(Bloomberg) -- Active management will outperform indexing next year as the market moves into a more rational environment following the 2022 selloff, according to Bank of America strategist Savita Subramanian.
“It is time to avoid being an indexer and get active,” the bank’s head of US equity and quantitative strategy told Bloomberg TV and Radio Monday, citing valuation dispersion being at near historical highs. “What that means is there’s a lot of alpha to be made by just kind of playing mean reversion of valuation.”
In addition, she said, the S&P 500 is very top-heavy in long-duration, high-growth tech — “the old leadership” that had done well during an era of rock-bottom interest rates. “We’re moving into an environment that’s more rational and you really need to sift through and pick the winners.”

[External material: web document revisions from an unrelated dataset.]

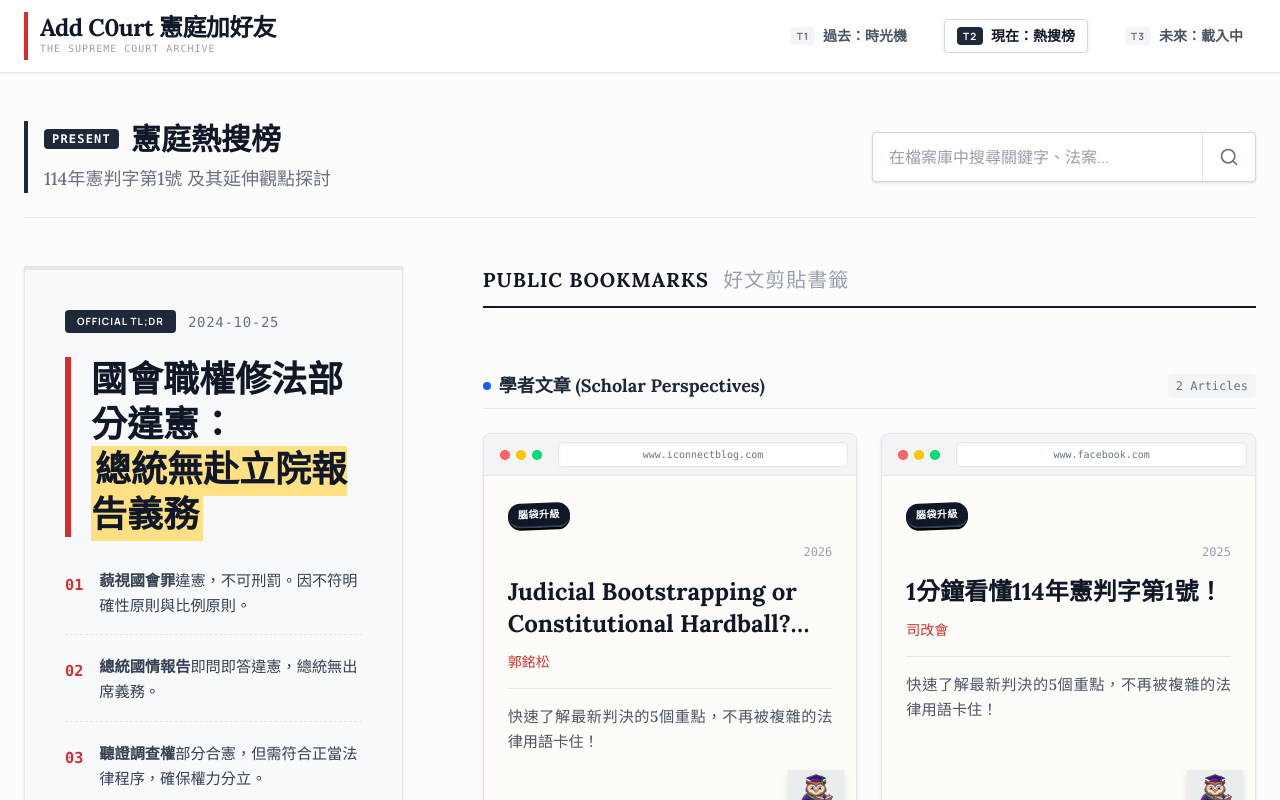
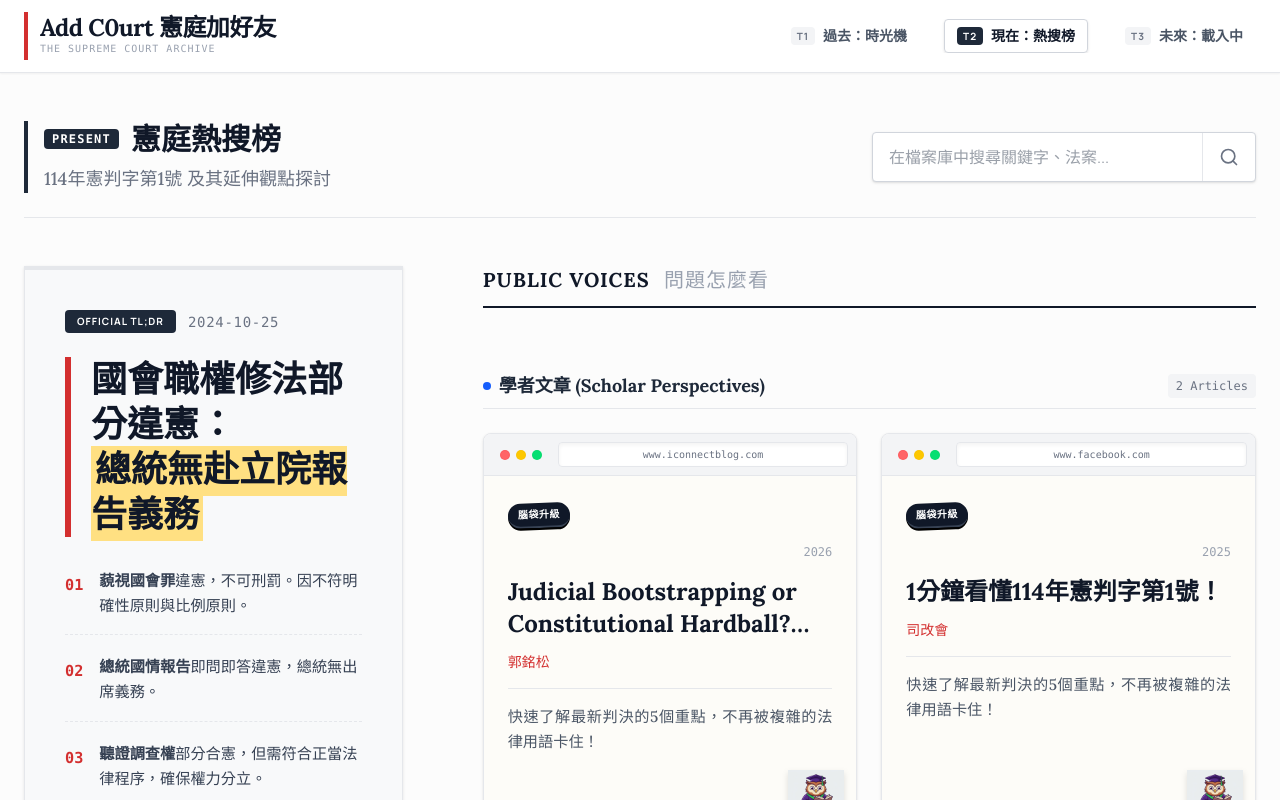
Before and after one commit to ipaaa/constitution, a Next.js app: page /present in a window 1280 px wide. Shown: the top 800 px of the page. Built offline with nearby package versions, Linux system fonts and the light colour scheme.

Commit message:
style: rename Track 2 section header to '問題怎麼看'

```diff
--- a/src/app/present/page.tsx
+++ b/src/app/present/page.tsx
@@ -259,7 +259,7 @@ export default function PresentTrack() {
         <div className="lg:col-span-7 xl:col-span-8 flex flex-col gap-12 lg:gap-16 lg:pl-4 xl:pl-8 pb-12">
 
           <div className="flex justify-between items-center border-b-2 border-gray-900 pb-3">
-            <h3 className="text-xl font-bold text-gray-900 font-serif tracking-wider">PUBLIC BOOKMARKS <span className="text-gray-400 font-sans font-normal ml-2">好文剪貼書籤</span></h3>
+            <h3 className="text-xl font-bold text-gray-900 font-serif tracking-wider">PUBLIC VOICES <span className="text-gray-400 font-sans font-normal ml-2">問題怎麼看</span></h3>
           </div>
 
           {/* Scholars Section */}
```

Following a strong November, active funds were on pace to have their best year versus their benchmarks since 2017, with 45% outperforming, according to a Dec. 5 note from Bank of America. Meanwhile, the S&P 500 is down 19% for the year as of Monday, on track for its worst annual performance since 2008.
There are parts of the market worth gaining exposure to, Subramanian said. “When everybody is gloomy, the chances are that information is more priced into the market than it has been when everybody is really excited.”
Oil companies won’t be flooding the market with supply over the next 12 months because they have capital discipline making them good bets for investors. Plus, 90% of CEOs at these firms have their compensation tied to ESG goals, not production goals, which marks a meaningful difference for the sector today than it’s been in the past. Meanwhile, the financials sector has morphed from being toxic to investors post-2007 to one that has lower earnings volatility than the S&P 500 and better balance sheets than ever before.
Subramanian says she likes stocks more than bonds over the next 10 years. The bank’s long-term models were “very negative” on equities at the start of 2022. But thanks to this year’s correction, “the setup right now is spitting out something like 5% returns per annum over the next 10 years, rather than negative returns that we were seeing at the beginning of the year,” she said. “It’s not going to be as great as the 2010s, but it’s going to be better than negative.”
At Morgan Stanley strategist Michael Wilson took a gloomier view predicting that a looming earnings recession “by itself could be similar to what transpired in 2008/2009,” and that that could spark a new stock-market low that’s “much worse than what most investors are expecting,” he wrote in a note.
--With assistance from Tom Keene.